Accelerating science education by interactive simulators and imaging experiments
Thomas L. Szabo1 – tlszabo@bu.edu
Peter Kaczkowski2 – peterkaczkowski@verasonics.com

1. Biomedical Engineering
Boston University 11335 NE 122nd Way

2. Verasonics, Inc.
44 Cummington Mall Suite 100
Boston, MA 02215 Kirkland, WA 98034

Popular version of paper ‘1aED3’
Presented Monday morning, November 29th, 2021
181st ASA Meeting

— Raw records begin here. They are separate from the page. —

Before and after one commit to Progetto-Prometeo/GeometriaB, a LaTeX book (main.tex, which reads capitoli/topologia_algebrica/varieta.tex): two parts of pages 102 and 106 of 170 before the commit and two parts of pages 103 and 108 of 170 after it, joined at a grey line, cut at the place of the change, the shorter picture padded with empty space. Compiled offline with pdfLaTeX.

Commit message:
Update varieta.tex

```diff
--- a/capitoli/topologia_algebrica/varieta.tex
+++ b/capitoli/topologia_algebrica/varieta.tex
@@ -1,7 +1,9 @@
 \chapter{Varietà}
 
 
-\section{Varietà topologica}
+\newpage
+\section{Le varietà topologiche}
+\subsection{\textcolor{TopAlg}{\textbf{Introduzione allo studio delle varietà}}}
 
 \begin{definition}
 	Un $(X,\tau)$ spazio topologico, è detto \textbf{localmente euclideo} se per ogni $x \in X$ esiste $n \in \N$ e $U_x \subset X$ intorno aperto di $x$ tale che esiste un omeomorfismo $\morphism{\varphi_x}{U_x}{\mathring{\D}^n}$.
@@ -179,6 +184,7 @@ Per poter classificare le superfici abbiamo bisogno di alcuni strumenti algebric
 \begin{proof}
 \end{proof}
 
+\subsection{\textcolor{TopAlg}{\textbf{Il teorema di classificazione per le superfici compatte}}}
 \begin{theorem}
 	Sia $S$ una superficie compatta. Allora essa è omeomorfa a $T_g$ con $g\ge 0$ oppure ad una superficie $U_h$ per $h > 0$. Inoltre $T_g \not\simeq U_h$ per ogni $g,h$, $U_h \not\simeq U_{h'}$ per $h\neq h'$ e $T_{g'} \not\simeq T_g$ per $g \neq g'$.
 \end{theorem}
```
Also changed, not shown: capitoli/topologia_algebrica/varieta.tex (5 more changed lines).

COVID-19 has cast a shadow across college science education. Conventional approaches and flipped classes included a lecture (either live or pre-watched), followed by the solution of specific homework problems done (either independently or in an interactive learning session) and supplemented with laboratories. COVID-19 restricted in-person class and laboratory time. Differences in student background and skill level became apparent, especially in the labor-intensive solution of specific homework problems.
At Boston University, an alternative consisting of a ten-module introductory ultrasound imaging curriculum was developed in which students engaged with course material experientially by using real time Graphical User Interface (GUI)-based physics simulators. These simulators replaced an equation or a set of equations. The simulators allow the user to vary the input variables Xn with a GUI (typically consisting of drop-down menus, sliders, or knobs). The output is in the form of selectable output variables Ym as a function of the subset of chosen input variables Xn. In most simulators, the type of output display is also user selectable.
In this new approach, students interact with simulators accommodating a wide range of skill levels, from beginner to advanced. With guidance, students advance at their own pace and obtain quantitative results in real-time, without traditional bottlenecks associated with homework calculations and mathematical derivations. Because each simulator typically has tens of thousands of input parameter combinations, students have a more global understanding of the concepts. Unlike a typical homework set, these simulators provide students with an understanding of the functional relationship of variables in a continuous and efficient way. Students can learn quickly which variables are most important and their functional interactions.

 Interactive simulator for imaging a three dimensional object using typical ultrasound imaging modes.

Interactive simulator video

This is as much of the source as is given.